Recorded data
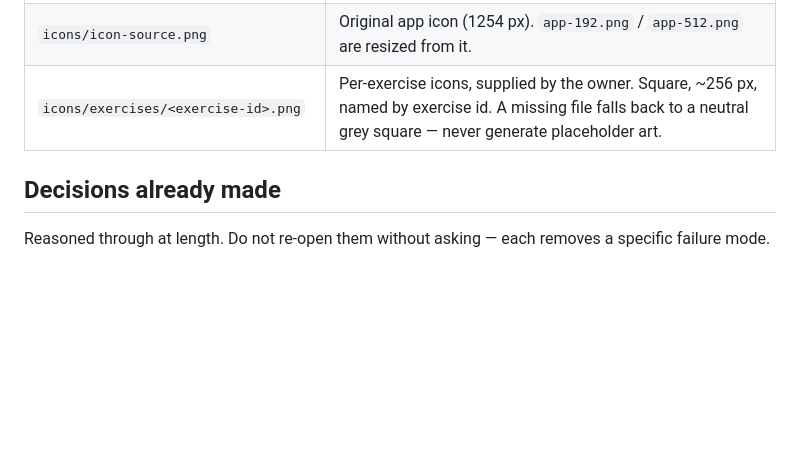
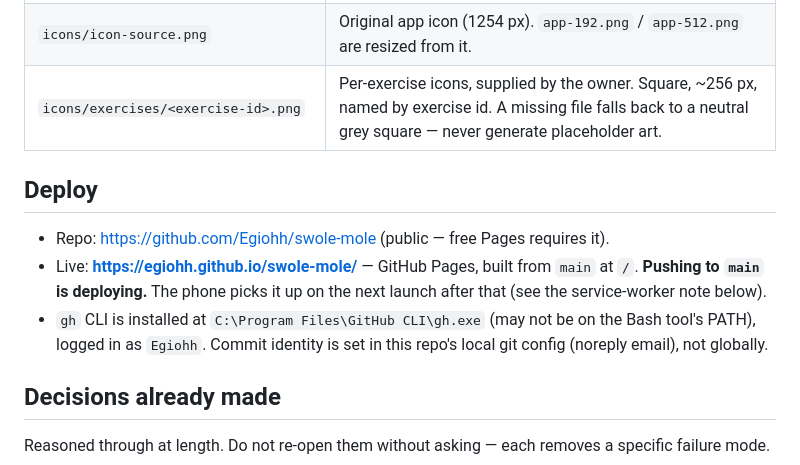
Before and after one commit to Egiohh/swole-mole, a Markdown page: CLAUDE.md, the part around the change. GitHub-like rendering; blank space fills up the shorter version.

Commit message:
Document deploy setup in CLAUDE.md
Co-Authored-By: Claude Opus 5.5 <noreply@anthropic.com>

```diff
--- a/CLAUDE.md
+++ b/CLAUDE.md
@@ -24,6 +24,16 @@ supersedes that spec.
 | `tools/sync_data.py` | Re-copies the four data files. Run `python tools/sync_data.py` whenever the data project changes. |
 | `icons/icon-source.png` | Original app icon (1254 px). `app-192.png` / `app-512.png` are resized from it. |
 | `icons/exercises/<exercise-id>.png` | Per-exercise icons, supplied by the owner. Square, ~256 px, named by exercise id. A missing file falls back to a neutral grey square — never generate placeholder art. |
+
+## Deploy
+
+- Repo: https://github.com/Egiohh/swole-mole (public — free Pages requires it).
+- Live: **https://egiohh.github.io/swole-mole/** — GitHub Pages, built from
+  `main` at `/`. **Pushing to `main` is deploying.** The phone picks it up on
+  the next launch after that (see the service-worker note below).
+- `gh` CLI is installed at `C:\Program Files\GitHub CLI\gh.exe` (may not be on
+  the Bash tool's PATH), logged in as `Egiohh`. Commit identity is set in this
+  repo's local git config (noreply email), not globally.
 
 ## Decisions already made
 
```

### GOAL OF THE EXERCISE
Each record has to be set down verbatim, and the pictures must not appear in the copy.

### SOLUTION
Before and after one commit to Egiohh/swole-mole, a Markdown page: CLAUDE.md, the part around the change. GitHub-like rendering; blank space fills up the shorter version.

Commit message:
Document deploy setup in CLAUDE.md
Co-Authored-By: Claude Opus 5.5 <noreply@anthropic.com>

```diff
--- a/CLAUDE.md
+++ b/CLAUDE.md
@@ -24,6 +24,16 @@ supersedes that spec.
 | `tools/sync_data.py` | Re-copies the four data files. Run `python tools/sync_data.py` whenever the data project changes. |
 | `icons/icon-source.png` | Original app icon (1254 px). `app-192.png` / `app-512.png` are resized from it. |
 | `icons/exercises/<exercise-id>.png` | Per-exercise icons, supplied by the owner. Square, ~256 px, named by exercise id. A missing file falls back to a neutral grey square — never generate placeholder art. |
+
+## Deploy
+
+- Repo: https://github.com/Egiohh/swole-mole (public — free Pages requires it).
+- Live: **https://egiohh.github.io/swole-mole/** — GitHub Pages, built from
+  `main` at `/`. **Pushing to `main` is deploying.** The phone picks it up on
+  the next launch after that (see the service-worker note below).
+- `gh` CLI is installed at `C:\Program Files\GitHub CLI\gh.exe` (may not be on
+  the Bash tool's PATH), logged in as `Egiohh`. Commit identity is set in this
+  repo's local git config (noreply email), not globally.
 
 ## Decisions already made
 
```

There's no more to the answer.